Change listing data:

▼

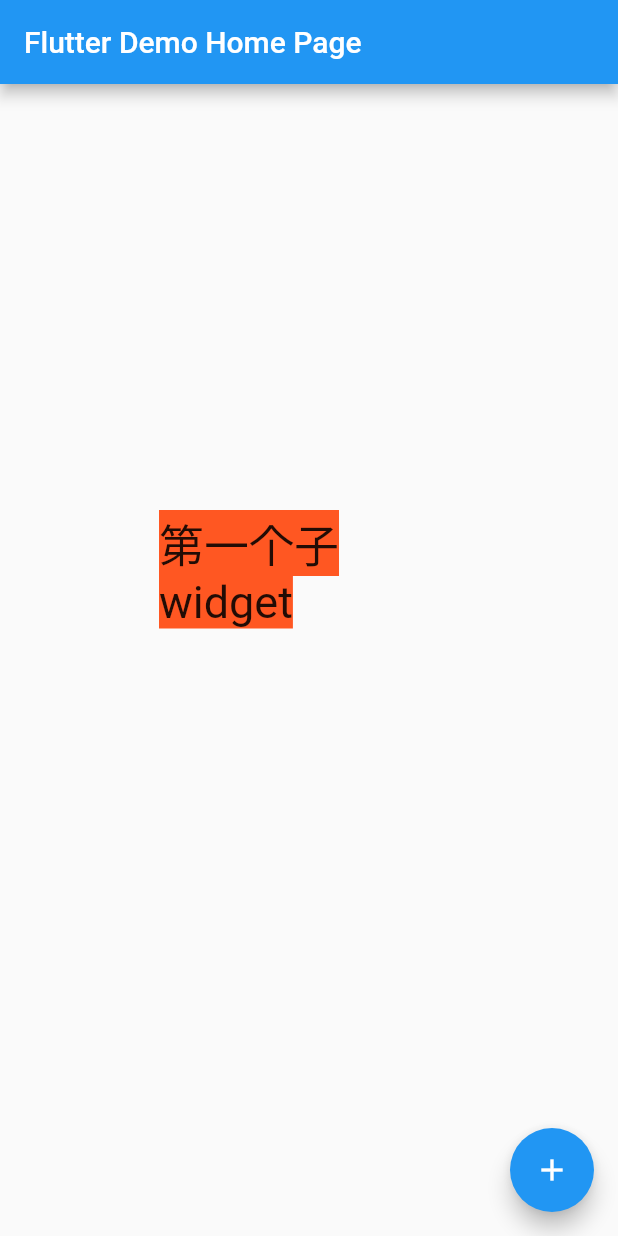
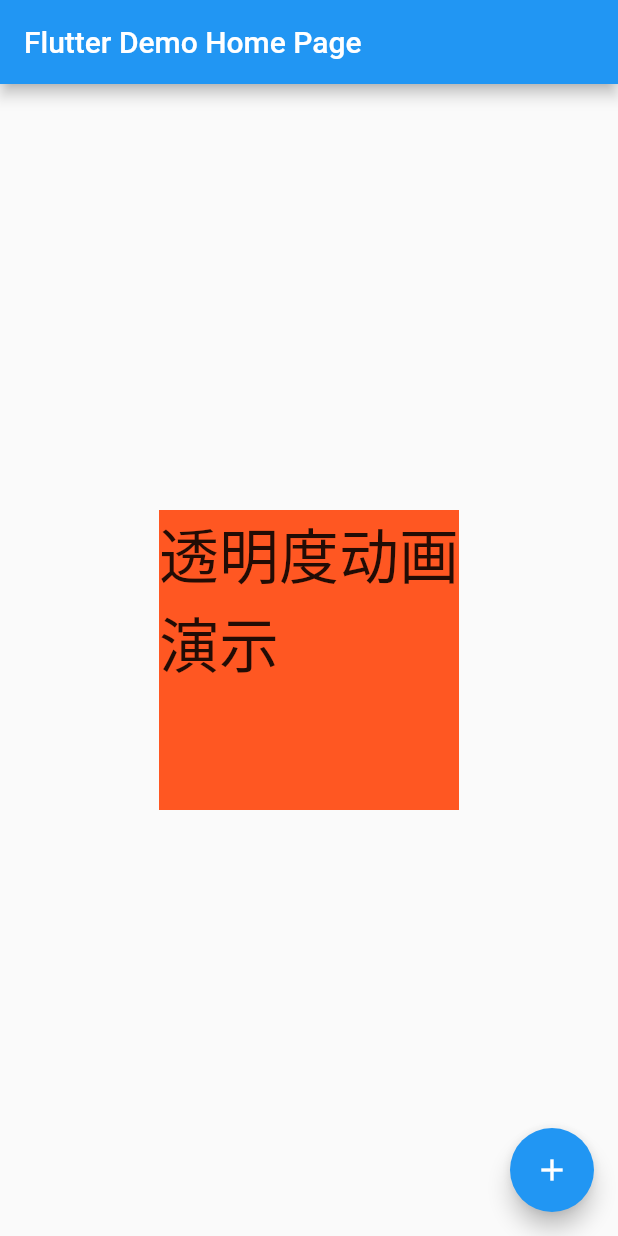
Before and after one commit to Mran/flutter_animate_demo, a Flutter app: the screen it shows after launch, on a phone screen of 412 x 824 dp. Run offline on Flutter 3.47's test engine with Material 2 defaults, Android fonts, the phone set to English and light mode, and no system bars.

```diff
--- a/lib/main.dart
+++ b/lib/main.dart
@@ -101,26 +101,18 @@ class _MyHomePageState extends State<MyHomePage>
             GestureDetector(
               onTap: _animating,
               child: Center(
-                child: AnimatedCrossFade(
-                  firstChild: Container(
-                    width: 200,
-                    height: 200,
-                    child: Text(
-                      "第一个子widget",
-                      style: TextStyle(
-                          backgroundColor: Colors.deepOrange, fontSize: 30),
+                child: AnimatedOpacity(
+                    child: Container(
+                      width: 200,
+                      height: 200,
+                      color: Colors.deepOrange,
+                      child: Text(
+                        "透明度动画演示",
+                        style: TextStyle(fontSize: 40.0),
+                      ),
                     ),
-                  ),
-                  secondChild: Text(
-                    "第二个子widget",
-                    style: TextStyle(
-                        backgroundColor: Colors.blueAccent, fontSize: 30),
-                  ),
-                  crossFadeState: status
-                      ? CrossFadeState.showFirst
-                      : CrossFadeState.showSecond,
-                  duration: Duration(milliseconds: 500),
-                ),
+                    opacity: status ? 1.0 : 0.0,
+                    duration: Duration(milliseconds: 500)),
               ),
             ),
           ],
```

▲

-- Description of the task --
Copy out every line of the data that includes the word "Duration".

-- Exercise solution --
-                  duration: Duration(milliseconds: 500),
+                    duration: Duration(milliseconds: 500)),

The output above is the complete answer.